# WHAT YOU WILL DO
When you spot the word "just" in a line of the data below, copy that line.

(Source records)
>>>>>
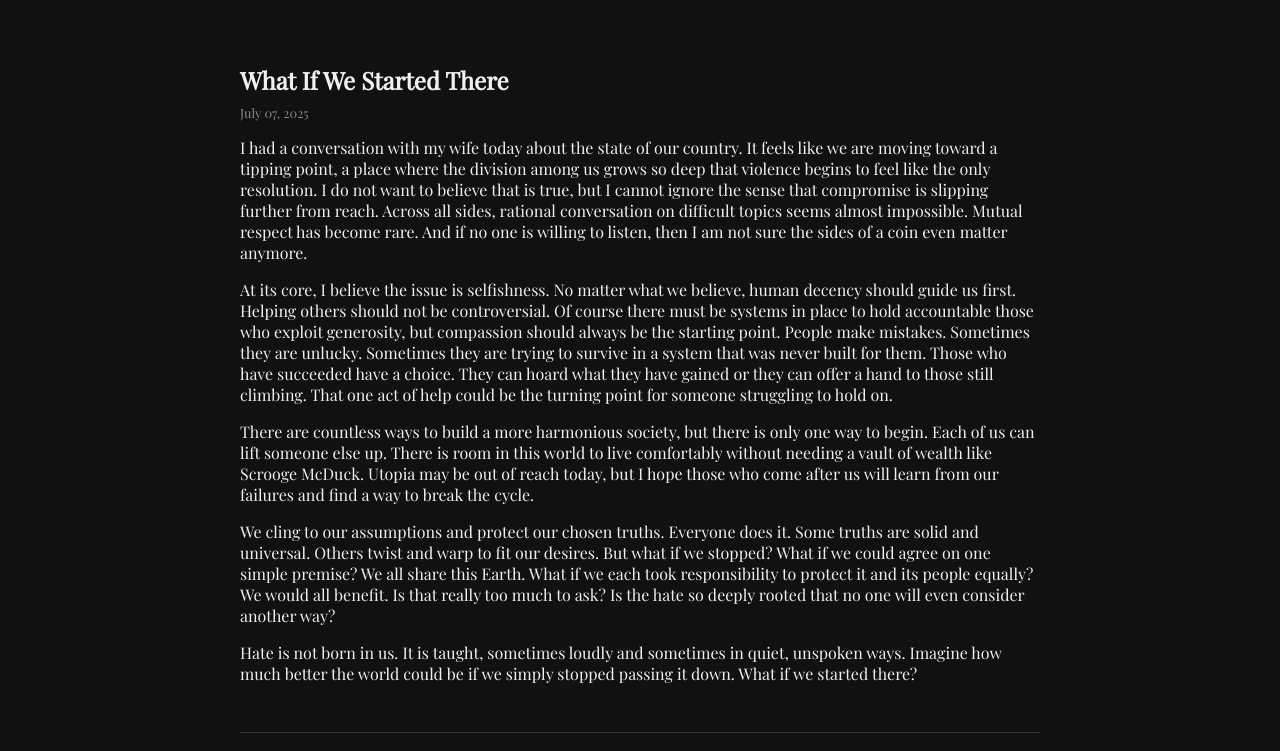
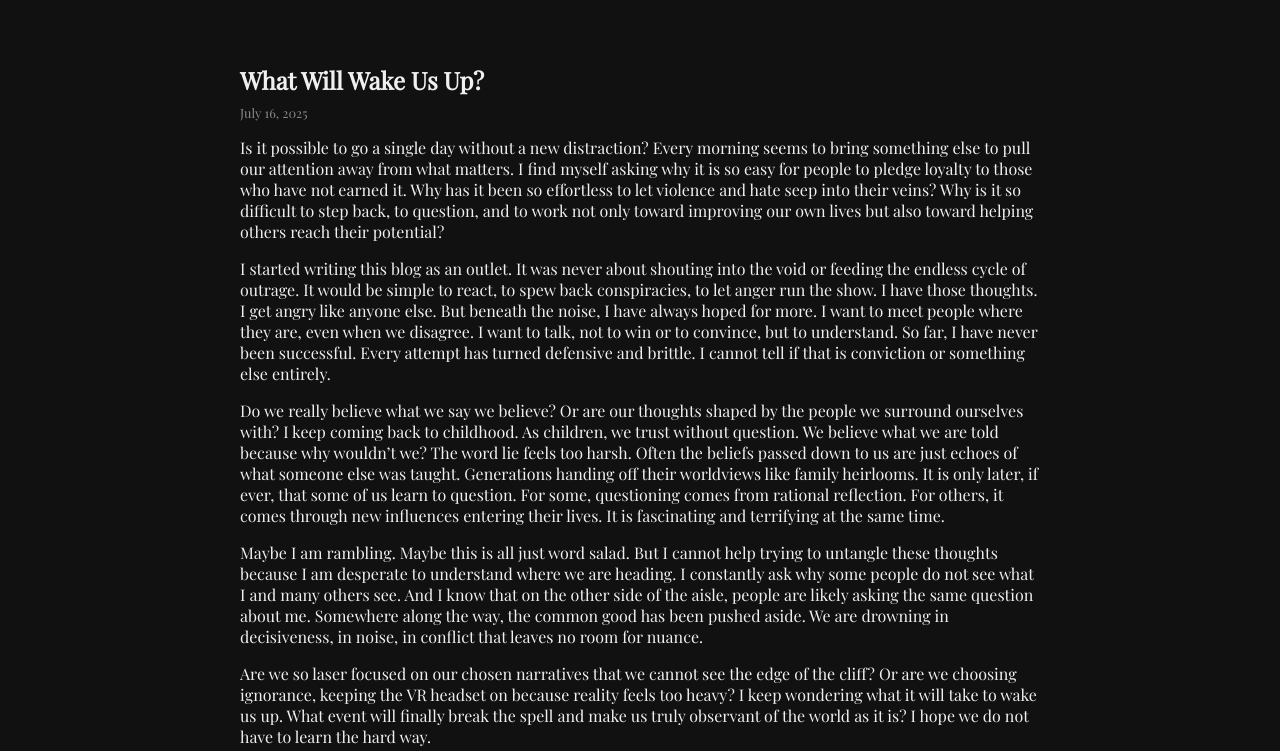
Before and after one commit to bpmericle/tragedy-is-the-new-reality, a plain HTML site: page index.htm in a window 1280 px wide. Shown: the part 896-1647 px from the top of the page. Drawn offline with nearby package versions, Linux system fonts and the light colour scheme.

Commit message:
New blog entry for 7/16/2025

```diff
--- a/index.htm
+++ b/index.htm
@@ -17,6 +17,44 @@
    </header>
 
    <main id="posts">
+      <article>
+         <h2>What Will Wake Us Up?</h2>
+         <time>July 16, 2025</time>
+         <div>
+            <p>Is it possible to go a single day without a new distraction? Every morning seems to bring something else
+               to pull our attention away from what matters. I find myself asking why it is so easy for people to pledge
+               loyalty to those who have not earned it. Why has it been so effortless to let violence and hate seep into
+               their veins? Why is it so difficult to step back, to question, and to work not only toward improving our
+               own lives but also toward helping others reach their potential?</p>
+
+            <p>I started writing this blog as an outlet. It was never about shouting into the void or feeding the
+               endless cycle of outrage. It would be simple to react, to spew back conspiracies, to let anger run the
+               show. I have those thoughts. I get angry like anyone else. But beneath the noise, I have always hoped for
+               more. I want to meet people where they are, even when we disagree. I want to talk, not to win or to
+               convince, but to understand. So far, I have never been successful. Every attempt has turned defensive and
+               brittle. I cannot tell if that is conviction or something else entirely.</p>
+
+            <p>Do we really believe what we say we believe? Or are our thoughts shaped by the people we surround
+               ourselves with? I keep coming back to childhood. As children, we trust without question. We believe what
+               we are told because why wouldn’t we? The word lie feels too harsh. Often the beliefs passed down to us
+               are just echoes of what someone else was taught. Generations handing off their worldviews like family
+               heirlooms. It is only later, if ever, that some of us learn to question. For some, questioning comes from
+               rational reflection. For others, it comes through new influences entering their lives. It is fascinating
+               and terrifying at the same time.</p>
+
+            <p>Maybe I am rambling. Maybe this is all just word salad. But I cannot help trying to untangle these
+               thoughts because I am desperate to understand where we are heading. I constantly ask why some people do
+               not see what I and many others see. And I know that on the other side of the aisle, people are likely
+               asking the same question about me. Somewhere along the way, the common good has been pushed aside. We are
+               drowning in decisiveness, in noise, in conflict that leaves no room for nuance.</p>
+
+            <p>Are we so laser focused on our chosen narratives that we cannot see the edge of the cliff? Or are we
+               choosing ignorance, keeping the VR headset on because reality feels too heavy? I keep wondering what it
+               will take to wake us up. What event will finally break the spell and make us truly observant of the world
+               as it is? I hope we do not have to learn the hard way.</p>
+         </div>
+      </article>
+
       <article>
          <h2>What If We Started There</h2>
          <time>July 07, 2025</time>
```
<<<<<
# SOLUTION FOR THIS PROBLEM
+               are just echoes of what someone else was taught. Generations handing off their worldviews like family
+            <p>Maybe I am rambling. Maybe this is all just word salad. But I cannot help trying to untangle these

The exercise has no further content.